Microsoft although wanting to switch up the way your computer starts still they did not entirely throw out the desktop which users are accustomed to. By hitting the Start Button you are transported directly to the Desktop. The Start Button is the picture above but on a key located to the left of the spacebar. The Start Button, if hit while on the Desktop will transport you back to the Start Menu.
The Start Button is the first part of the keyboard shortcut to a lot of the new Windows 8 features, and by holding it down along with hitting another key can access some of the new features. Here are some useful Windows 8 keyboard shortcuts:
- (Start+D)= Go to desktop
- (Start+Tab )=Multitasking Menu
- (Start+Q)= Search Apps
- (Start+F)= Search Files
- (Start+I)= Settings
- (Start+Prnt Scrn)= Screen shot
The biggest change in the new OS is the addition of the Start Menu which has a sleek design geared toward touch-screen, and mobile devices. While the Start Menu certainly looks good it can be confusing to navigate and understand with the Live Tiles especially.
The Live Tiles are essentially applications that are “pinned” to your Start Menu and run even when not in use. They tend not to take up to much room and are apps like: Facebook, Twitter, etc. The Live apps are on the Start Menu and usually have moving pictures or something along those lines going around the box. For example, the Netflix app will have recommended movies or shows fading in and out. Live apps differ from their desktop counterpart which can bring up a lot of confusion; the Live app version of Skype (a program that can be used to video call and instant message) can be opened from the Start Menu and functions differently from the desktop version of Skype.
“Pinning” Programs to the Start Menu:
While Live Tiles can be downloaded from the Windows Store they are not the only thing that can be on the Start Menu. While on the desktop by right-clicking a program you can “pin” it to the start menu, in doing this when you are on the Start Menu you can click the program you pinned and instead of it opening as a live tile Windows opens the program on the desktop.
Multitasking with Windows 8:

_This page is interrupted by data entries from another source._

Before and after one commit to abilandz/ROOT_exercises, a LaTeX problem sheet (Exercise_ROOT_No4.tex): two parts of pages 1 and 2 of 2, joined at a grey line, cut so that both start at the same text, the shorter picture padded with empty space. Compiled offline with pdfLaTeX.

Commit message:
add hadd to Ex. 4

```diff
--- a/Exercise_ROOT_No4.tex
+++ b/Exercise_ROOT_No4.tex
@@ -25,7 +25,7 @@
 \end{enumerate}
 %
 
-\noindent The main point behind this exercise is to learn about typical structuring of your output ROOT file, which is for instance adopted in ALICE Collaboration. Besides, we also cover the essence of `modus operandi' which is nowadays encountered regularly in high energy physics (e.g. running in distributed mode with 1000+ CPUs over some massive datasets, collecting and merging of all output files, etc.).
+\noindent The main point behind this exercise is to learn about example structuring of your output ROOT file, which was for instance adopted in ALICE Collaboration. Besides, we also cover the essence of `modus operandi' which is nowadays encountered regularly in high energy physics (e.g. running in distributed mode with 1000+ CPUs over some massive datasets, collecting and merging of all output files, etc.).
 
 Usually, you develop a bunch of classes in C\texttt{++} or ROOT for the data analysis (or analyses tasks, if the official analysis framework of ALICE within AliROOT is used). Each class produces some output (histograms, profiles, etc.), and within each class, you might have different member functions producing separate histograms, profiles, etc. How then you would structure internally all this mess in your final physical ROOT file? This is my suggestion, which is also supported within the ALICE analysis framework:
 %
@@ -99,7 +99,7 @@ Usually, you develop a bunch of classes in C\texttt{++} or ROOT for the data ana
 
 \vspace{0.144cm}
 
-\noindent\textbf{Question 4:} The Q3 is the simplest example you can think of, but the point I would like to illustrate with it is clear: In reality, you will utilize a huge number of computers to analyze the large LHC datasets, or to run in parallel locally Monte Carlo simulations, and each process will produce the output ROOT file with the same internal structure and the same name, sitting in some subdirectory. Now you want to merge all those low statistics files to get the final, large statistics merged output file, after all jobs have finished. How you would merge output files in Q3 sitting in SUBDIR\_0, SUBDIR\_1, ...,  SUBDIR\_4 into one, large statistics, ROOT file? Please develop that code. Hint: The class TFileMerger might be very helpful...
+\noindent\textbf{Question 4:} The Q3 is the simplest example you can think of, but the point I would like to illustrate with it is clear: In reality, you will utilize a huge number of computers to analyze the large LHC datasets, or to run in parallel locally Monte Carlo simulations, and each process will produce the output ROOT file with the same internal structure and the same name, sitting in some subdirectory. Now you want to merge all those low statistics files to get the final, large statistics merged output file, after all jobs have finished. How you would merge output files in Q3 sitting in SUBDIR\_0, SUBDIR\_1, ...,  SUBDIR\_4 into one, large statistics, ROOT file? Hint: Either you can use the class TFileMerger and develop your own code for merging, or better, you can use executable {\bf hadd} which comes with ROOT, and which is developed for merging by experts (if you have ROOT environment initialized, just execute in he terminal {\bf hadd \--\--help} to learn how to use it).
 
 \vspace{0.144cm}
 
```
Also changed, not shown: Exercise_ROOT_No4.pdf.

Although the all new Live Tiles can be difficult, they offer a very useful way to multi-task. When having multiple apps open, by dragging your mouse to the top left corner of your screen then dragging it down the left side of the screen or hitting Start+Tab, either way a menu showing all open apps should appear. From being able to see all open apps you can “snap” an app to the side of the screen of your choice, you can do this either by right-clicking and selecting “Snap Left” or “Snap Right” or you can click the app and drag it your preferred side. For example say the Desktop and a free photo editing app downloaded from the Windows Store are both open from the left menu I snap the desktop to the left side and the photo editor to the right side now from here you can find a picture from either your Facebook page or in your Pictures folder via the Desktop. When finding the picture you wanted, you can then select the picture from the photo editor and begin editing now being able to see both the new and the old picture. While editing a photo is just one example there are plenty of other ways to multi-task, like researching and writing a paper on one screen or even watching a movie while video calling a friend.
Windows 8 is still pretty new even for being over a year old, although it may be frustrating we here at South City Computer hope this helped with some the new features. If you have any computer problems or questions call our number: 314-400-7918